(Web document revisions)
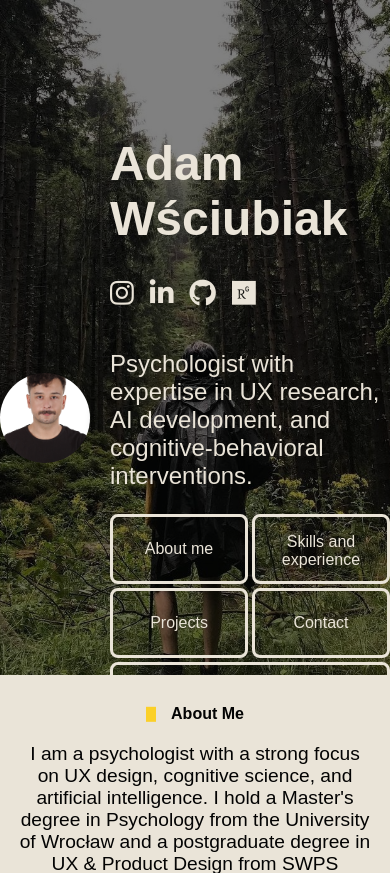
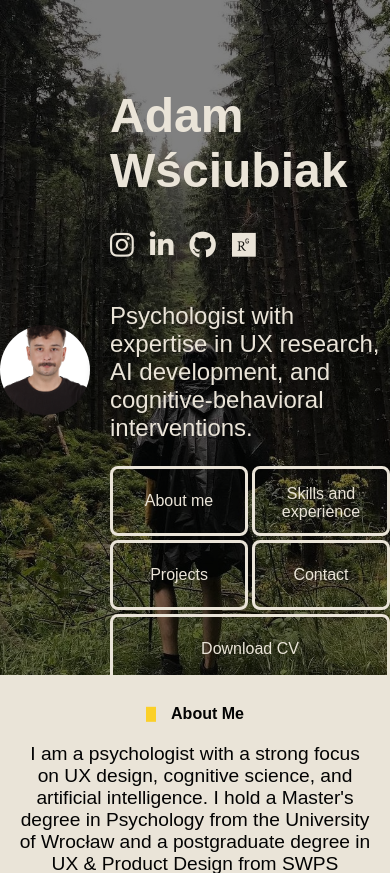
Before and after one commit to adamwsciubiak/adamwsciubiak, a PHP site: page / in a window 390 px wide. Shown: the top 873 px of the page. Run offline with PHP 8.4, Linux system fonts and the light colour scheme.

Commit message:
Update style.css

```diff
--- a/style.css
+++ b/style.css
@@ -288,7 +288,7 @@ footer {
         height: 120px; /* Ensure height equals width */
     }
     .header-content {
-        top: 5rem; /* Move text down by 3rem */
+        top: 2rem; /* Move text down by 3rem */
     }
 }
 
@@ -304,6 +304,9 @@ footer {
            /* Adjust paragraph font size */
     p {
         font-size: 1.2rem;
+    }
+    .header-content {
+        top: 1rem; /* Move text down by 3rem */
     }
 
 }
```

**What to work on**
Every entry must be reproduced exactly, with the images left out.

**Answer to this task**
Before and after one commit to adamwsciubiak/adamwsciubiak, a PHP site: page / in a window 390 px wide. Shown: the top 873 px of the page. Run offline with PHP 8.4, Linux system fonts and the light colour scheme.

Commit message:
Update style.css

```diff
--- a/style.css
+++ b/style.css
@@ -288,7 +288,7 @@ footer {
         height: 120px; /* Ensure height equals width */
     }
     .header-content {
-        top: 5rem; /* Move text down by 3rem */
+        top: 2rem; /* Move text down by 3rem */
     }
 }
 
@@ -304,6 +304,9 @@ footer {
            /* Adjust paragraph font size */
     p {
         font-size: 1.2rem;
+    }
+    .header-content {
+        top: 1rem; /* Move text down by 3rem */
     }
 
 }
```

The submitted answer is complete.